SCOTUS Allows Takings Claims to Bypass State Courts
On June 21, 2019 the U.S. Supreme Court overturned a 35-year old precedent and held that a private landowner who alleges the government has taken their land without just compensation can immediately sue in federal court. Previously such claims had been directed to state courts under state inverse condemnation claims, including here in Michigan. However, under this ruling, land owners would file their Fifth Amendment takings claims in federal court.
The case, Knick v. Township of Scott, Pennsylvania, involved plaintiff, Rose Mary Knick, who owns a 90-acre farm within Scott Township, Pennsylvania. Around 2008, another township resident discovered documentation that indicated their relatives may have been buried in a cemetery on Knick’s land.

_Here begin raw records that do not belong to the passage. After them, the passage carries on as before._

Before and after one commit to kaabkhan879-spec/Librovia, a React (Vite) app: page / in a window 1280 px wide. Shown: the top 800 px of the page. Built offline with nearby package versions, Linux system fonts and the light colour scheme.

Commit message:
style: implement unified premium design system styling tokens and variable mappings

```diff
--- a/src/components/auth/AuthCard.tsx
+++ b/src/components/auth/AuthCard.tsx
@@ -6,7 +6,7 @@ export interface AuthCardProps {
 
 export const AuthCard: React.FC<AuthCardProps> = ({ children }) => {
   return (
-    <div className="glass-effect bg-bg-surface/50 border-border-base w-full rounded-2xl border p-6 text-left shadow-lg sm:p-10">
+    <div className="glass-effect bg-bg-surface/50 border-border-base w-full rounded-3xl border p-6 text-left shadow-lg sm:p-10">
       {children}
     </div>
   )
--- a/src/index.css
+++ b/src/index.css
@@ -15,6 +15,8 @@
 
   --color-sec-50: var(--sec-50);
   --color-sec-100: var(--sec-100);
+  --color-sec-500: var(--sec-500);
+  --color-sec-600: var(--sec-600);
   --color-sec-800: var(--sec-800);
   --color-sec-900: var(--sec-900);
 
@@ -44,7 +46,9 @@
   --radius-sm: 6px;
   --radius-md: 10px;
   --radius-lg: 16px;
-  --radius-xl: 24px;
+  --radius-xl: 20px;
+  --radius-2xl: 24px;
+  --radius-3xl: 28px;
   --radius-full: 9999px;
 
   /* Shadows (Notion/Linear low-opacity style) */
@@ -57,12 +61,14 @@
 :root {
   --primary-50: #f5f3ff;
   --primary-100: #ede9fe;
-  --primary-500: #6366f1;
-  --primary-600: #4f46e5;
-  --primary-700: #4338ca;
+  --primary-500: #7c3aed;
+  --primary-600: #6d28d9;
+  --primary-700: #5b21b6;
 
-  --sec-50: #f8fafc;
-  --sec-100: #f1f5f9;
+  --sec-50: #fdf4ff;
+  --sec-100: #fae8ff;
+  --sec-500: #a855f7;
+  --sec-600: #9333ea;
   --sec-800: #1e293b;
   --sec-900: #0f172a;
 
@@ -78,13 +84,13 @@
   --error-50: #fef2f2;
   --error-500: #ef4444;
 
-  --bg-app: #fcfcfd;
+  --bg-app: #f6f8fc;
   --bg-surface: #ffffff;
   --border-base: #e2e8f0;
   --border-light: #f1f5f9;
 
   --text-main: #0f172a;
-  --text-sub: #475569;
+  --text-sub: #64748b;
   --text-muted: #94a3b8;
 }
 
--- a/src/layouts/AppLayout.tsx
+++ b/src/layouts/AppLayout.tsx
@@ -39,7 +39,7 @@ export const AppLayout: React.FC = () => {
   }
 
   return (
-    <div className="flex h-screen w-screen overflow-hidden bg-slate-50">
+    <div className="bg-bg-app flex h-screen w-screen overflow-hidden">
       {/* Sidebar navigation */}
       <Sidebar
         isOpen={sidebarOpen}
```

A dispute arose between Knick, the resident and the Township about allowing access to Knick’s private property to search for the graveyard – Knick asserted that there was no evidence to prove that a graveyard existed. The “cemetery” on her property was not registered with the state, nor did the land title include any reference to a cemetery. The Township passed an ordinance in 2012 that required all cemeteries to be open and accessible to the public during daylight hours and authorized “code enforcement” officers to “enter upon any property” to determine the location of any cemetery. When a Township officer entered Knick’s property without permission and discovered a set of stones presumed to be a cemetery, they filed a civil enforcement action against her claiming that she was in violation of the 2012 ordinance.
Knick sued in state court arguing that the ordinance itself constituted a taking of her property, but she did not include an inverse-condemnation action to recover compensation. The Township then withdrew the violation notice, which effectively ended the state court case. Knick then filed a § 1983 action in federal court, alleging that the ordinance violated the Takings Clause of the Fifth Amendment. The district court dismissed her claim because she hadn’t first pursued an inverse-condemnation action in state court. The Third Circuit Court of Appeals affirmed. The case then moved to the U.S. Supreme Court.

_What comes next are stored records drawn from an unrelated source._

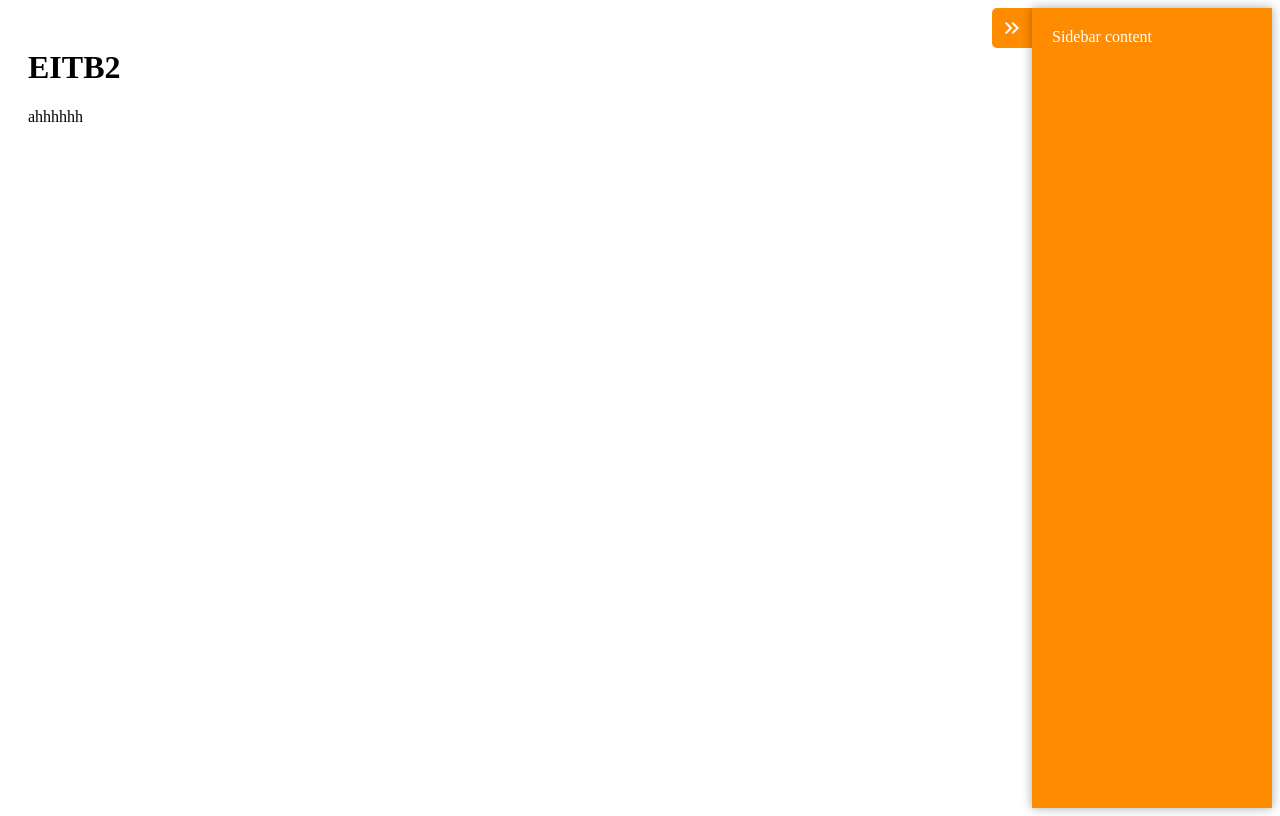
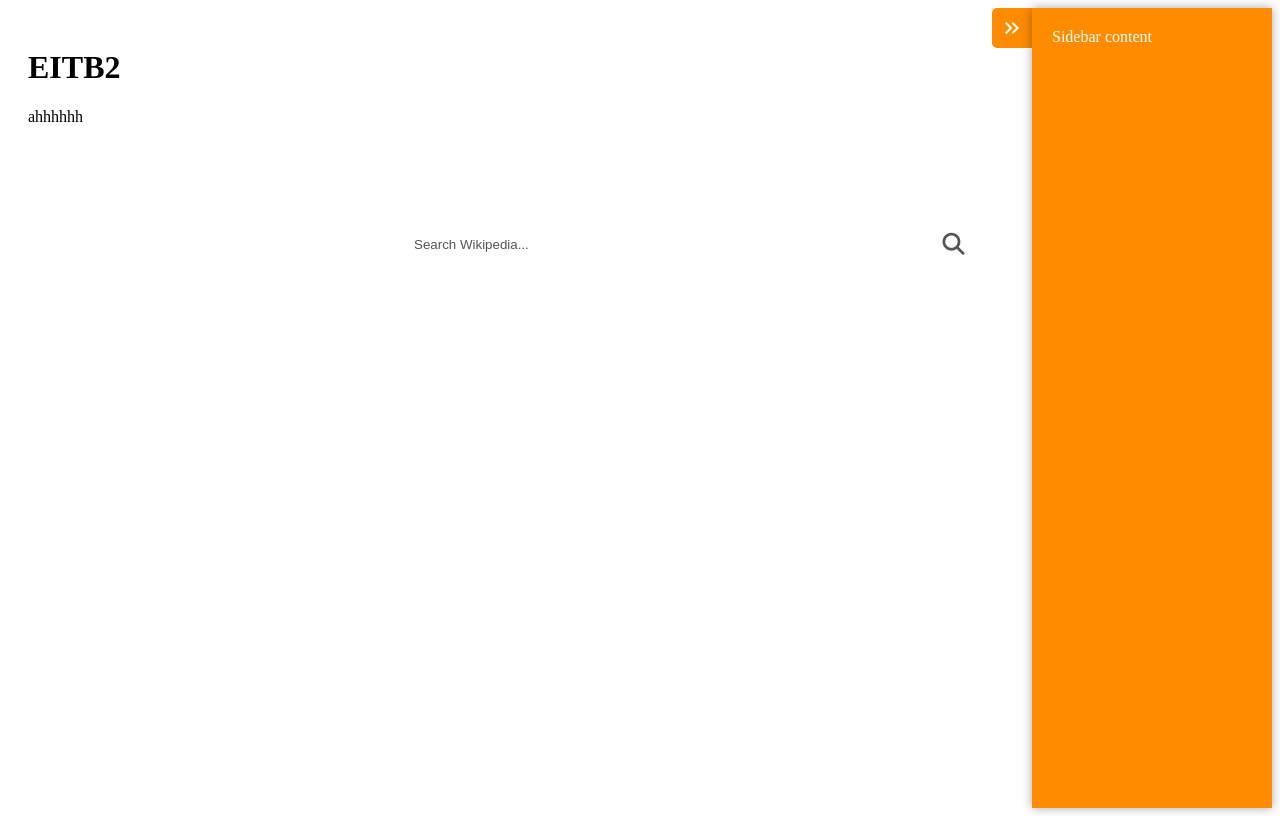
Before and after one commit to bobBillyus/EITB2, a Flask app: page / in a window 1280 px wide. Run offline with Flask 3, Linux system fonts and the light colour scheme; some libraries are stand-ins or nearby versions.

Commit message:
Add search bar back

```diff
--- a/templates/index.html
+++ b/templates/index.html
@@ -25,8 +25,14 @@
         <div class="main">
             <h1>EITB2</h1>
             <p>ahhhhhh</p>
+        </div>
 
-        </div>
+        <form action="/" method="POST"> <div class="search_box">
+                <div class="row">
+                    <input type="text" name="wiki_page" id="input_box" placeholder="Search Wikipedia...">
+                    <button type="submit"><i class="fa-solid fa-magnifying-glass"></i></button>
+                </div>
+            </div>
         </form>
         <!-- Sidebar toggle button -->
         <button class="sidebar_toggle" type="button" onclick="togglesidebar()">
```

The Supreme Court’s decision in Knick v. Township of Scott, Pennsylvania, No. 17-647 (June 21, 2019) held that because takings cases such as Knick’s are grounded in the Fifth Amendment of the U.S. Constitution, a citizen may seek just compensation for a taking in federal court. The Takings Clause of the Fifth Amendment to the U.S. Constitution states the government cannot take private property “for public use, without just compensation.” Article X, Section Two of the Michigan Constitution states “private property shall not be taken for public use without just compensation.”

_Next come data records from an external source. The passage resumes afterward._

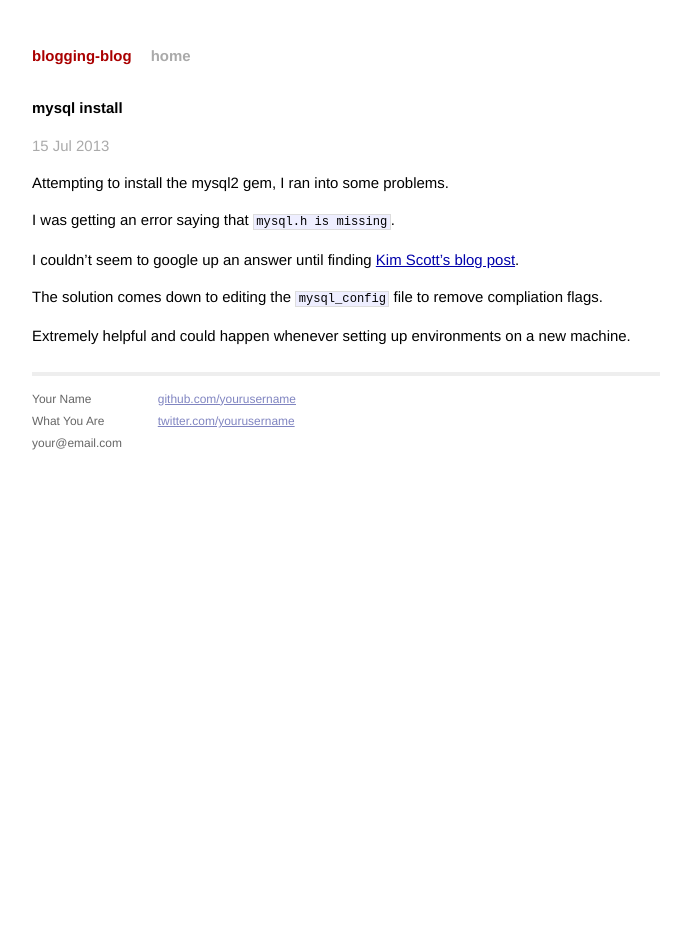
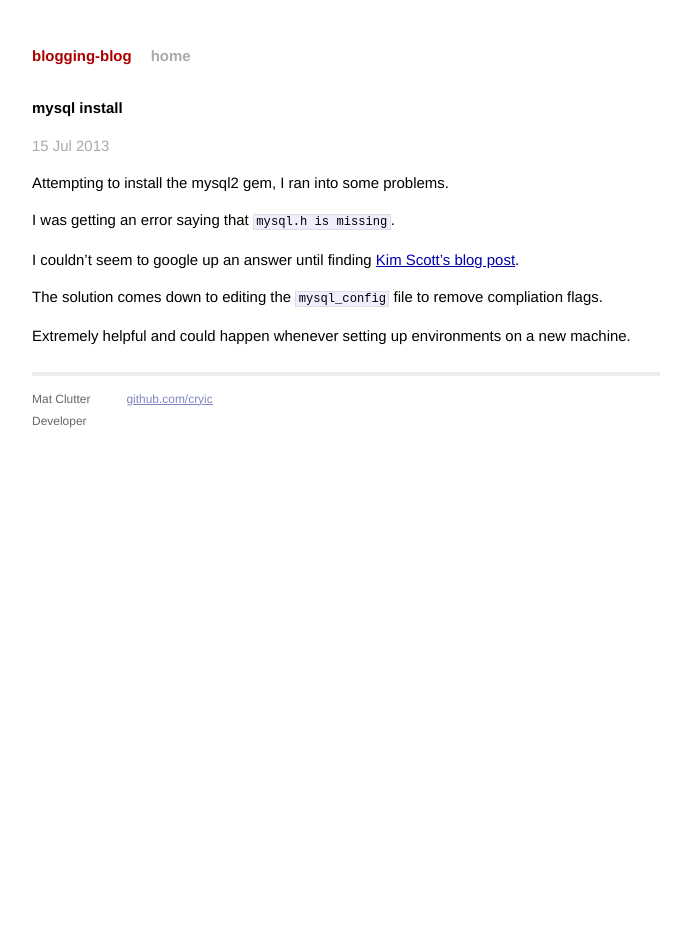
Before and after one commit to cryic/cryic.github.io, a Jekyll site: the page built from _posts/2013-07-15-mysql-install.markdown, in a window 1280 px wide. Shown: the whole page, without its empty margins (294-985 px from the left). Built offline with Jekyll 4.4.1, drawn with Linux system fonts in a browser that asks for light colours; Markdown is read by kramdown in place of the engine named in the settings.

Commit message:
Update contact info on the default partial

```diff
--- a/_layouts/default.html
+++ b/_layouts/default.html
@@ -27,15 +27,13 @@
             <div class="footer">
               <div class="contact">
                 <p>
-                  Your Name<br />
-                  What You Are<br />
-                  your@email.com
+                  Mat Clutter<br />
+                  Developer<br />
                 </p>
               </div>
               <div class="contact">
                 <p>
-                  <a href="http://github.com/yourusername/">github.com/yourusername</a><br />
-                  <a href="http://twitter.com/yourusername/">twitter.com/yourusername</a><br />
+                  <a href="http://github.com/cryic/">github.com/cryic</a><br />
                 </p>
               </div>
             </div>
```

A common scenario for such a case is when the local government undertakes a public improvement or other public action that the private property owner believes damaged their private property in the process. Such an action would seek to recover the value of the property that has been taken by the actions of the government even though formal eminent domain has not been attempted.
The Knick decision overrules the holding in Williamson County Regional Planning Commission v. Hamilton Bank of Johnson City, 473 U.S. 172 (1985) that such takings claims must be brought in the State courts. Chief Justice Roberts, writing for the 5-4 majority in Knick, noted that this legal doctrine of claim preclusion creates a “Catch-22” when it comes to the takings/just compensation clause of the Fifth Amendment. He wrote, “Takings claims against local governments should be handled the same as other claims under the Bill of Rights. Williamson County erred in holding otherwise.”
For local governments, this ruling will lead to such takings claims being filed in federal court. That might not be an ideal outcome for local governments, which likely would prefer to litigate these matters in state court. Conversely, land owners will likely welcome the news they can take their takings claim directly to federal court.
Foley, Baron, Metzger & Juip attorneys assist clients in Michigan and around the United States with land use litigation matters based on RLUIPA, the First Amendment, and other constitutional and federal law provisions. For more information on RLUIPA and similar land use and constitutional matters, please contact attorney Daniel Cortez at firstname.lastname@example.org.